Martin started in Sarnia, stayed in a rooming house in Windsor where Jack Palla and Bill Dromo also stayed. “Mrs. Moriarti. She spoke broken English, a lovely, lovely little lady,” Pepper recalled like it was yesterday. “Her deal was $15 a week room and board, and she’d serve us a late breakfast and dinner before we went on the road. And if you wanted your laundry done, it was $20 a week. That’s where I stayed for my first few months on the road, and that was my first territory.”

After Detroit, Martin went to Tennessee, back to Detroit, then Indianapolis for Jim Barnett which had just busted open around 1959. Pepper remembered being in the hotel a floor down from Emile Dupre, and counting his money. “I counted all that money, and I had $1,100 or $1,200. I kept counting it and counting it. I had never seen so much money in my life. In those days, Barnett was probably the best paying promoter. Those cities were selling out, Detroit $44,000, Cincinnati, Ohio, the brand new Coliseum, they were all selling out. We were just preliminary boys, but he paid very, very well.”

The Tulsa, Oklahoma, territory marked the first time that he took his wife and kids on the road. Jordy Martin quickly learned to pack on a moment’s notice, and be off to the next territory.

Meeting and befriending Al Lovelock was another key point in his career. “He was a great ring general, one of the best I ever saw.” Lovelock asked Martin to be his partner and they went to Leroy McGuirk and he agreed. The new team ordered their new outfits from a lady in Ohio. They also worked in Buffalo together.

“That was my first break as far as making some serious money,” said Martin, launching into a complicated story about friends in the mob and a poor payoff.

Martin and Lovelock worked out of New Orleans for about a year. “Horrendous trips” was how Martin described the territory.
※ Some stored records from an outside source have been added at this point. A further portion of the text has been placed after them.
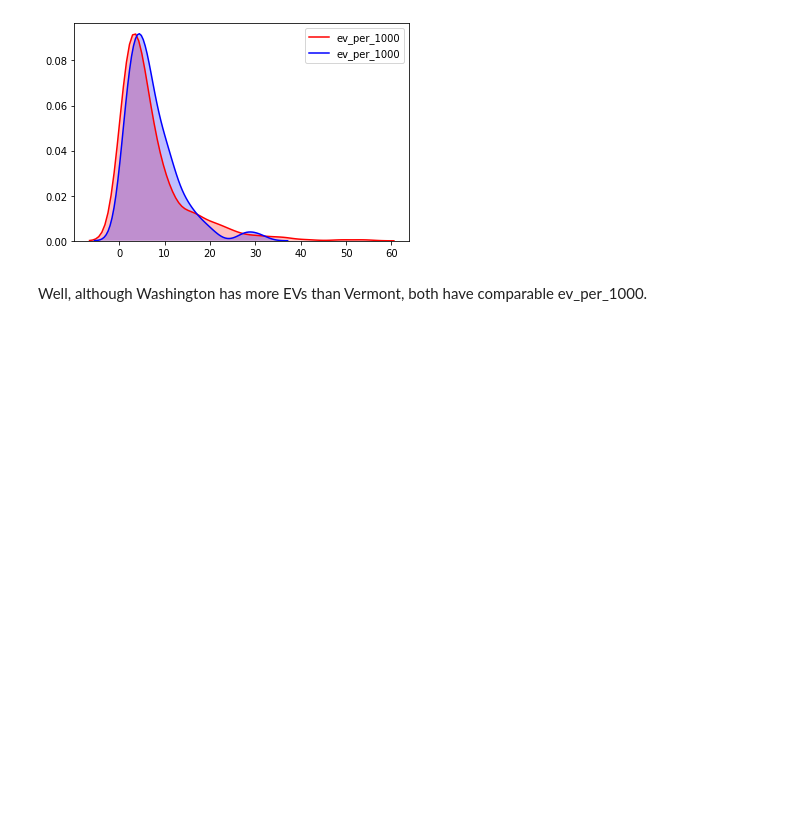
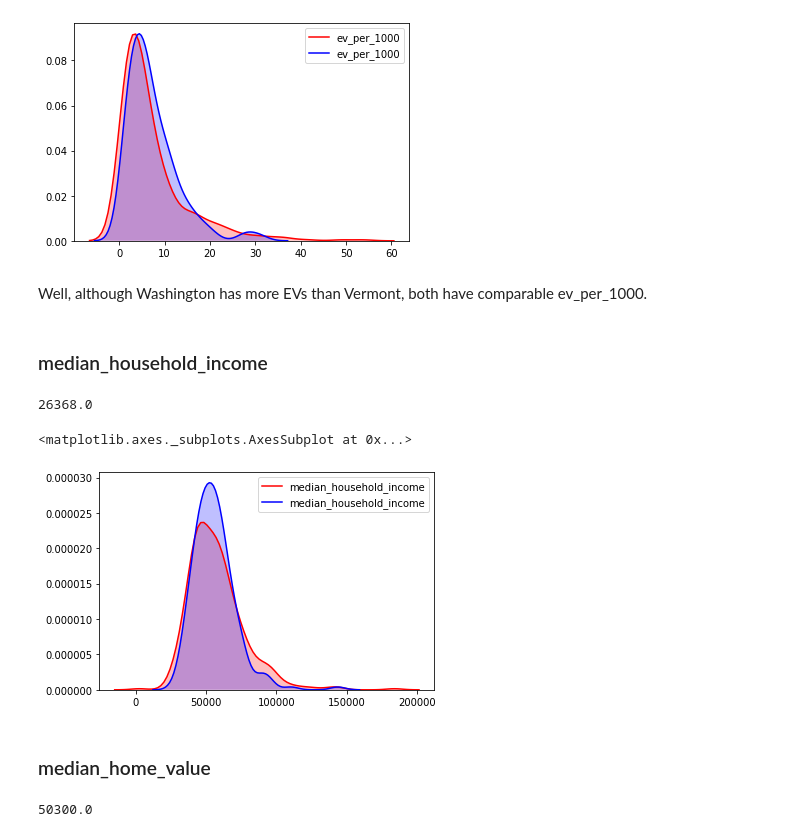
Before and after one commit to siddhantmaharana/atlytics_team_recylers, a Jupyter notebook: 2_SID_get_metrics_by_ZIP.ipynb, the cells around one changed output. Saved outputs shown, nothing was run; the diff lists cells and outputs as text; code cells hidden in the pictures; blank space fills up the shorter version.

```diff
--- a/2_SID_get_metrics_by_ZIP.ipynb
+++ b/2_SID_get_metrics_by_ZIP.ipynb
@@ -102,3 +106,21 @@ sns.kdeplot(df[(df['state']=='VT')&(df['ev_per_1000'].isnull()!=True)]['ev_per_1
 [figure]
 # %% [markdown]
 Well, although Washington has more EVs than Vermont, both have comparable ev_per_1000.
+# %% [markdown]
+### median_household_income
+# %%
+df.loc[765,'median_household_income']
+# %% [output]
+26368.0
+# %%
+sns.kdeplot(df[(df['state']=='WA')&(df['median_household_income'].isnull()!=True)]['median_household_income'], shade=True, color="r")
+sns.kdeplot(df[(df['state']=='VT')&(df['median_household_income'].isnull()!=True)]['median_household_income'], shade=True, color="b")
+# %% [output]
+<matplotlib.axes._subplots.AxesSubplot at 0x...>
+[figure, added]
+# %% [markdown]
+### median_home_value
+# %%
+df.loc[765,'median_home_value']
+# %% [output]
+50300.0
```
Also changed, not shown: parts of 8 cells of this notebook, 2 other files.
Pepper knew a few of the shadier characters around town, one of whom was Pete The Hat, bodyguard to a hotelier. “We got a bad payoff in Monroe, and it was a sellout. It was Al and I against Happy Humphrey,” said Martin. The next day over breakfast with Pete the Hat, Pepper complained about the payoff. That night after the matches in a bar on Bourbon Street, Pete the Hat promised Pepper he’d get his money back. “He was going to go get my money, and I had to go to his boss, Mitch Serial — we used to call him Big Daddy — ‘Big Daddy, you’ve got to go to Pete. He’s going to go to Monroe, Louisiana to see the promoter and get money. It’s silly. All wrestlers complain about their payoff.'”

In Texas, Martin was stabbed and went home to Hamilton. Morris Sigel in Houston called him about coming back to Texas, but this time as a babyface. While wrestling again in Houston, Pepper got a telegram from his sister that their father had had a heart attack. After returning home, Martin went to Minneapolis, then Vancouver, then St. Louis (Wrestling at the Chase — “I liked that very much, and met a lot of great guys in that territory”).

Then Martin got a call from Roy Shire in San Francisco, and he told his wife to pack the trailer once again. It was on the west coast that Pepper Martin became a star attraction, both in the ring and on the screen.

But that’s a (long) story for another day.

TOP PHOTOS: Pepper Martin in his prime. Photo courtesy Chris Swisher; Pepper Martin with his book and display at the 2016 Cauliflower Alley Club reunion in Las Vegas. Photo by Greg Oliver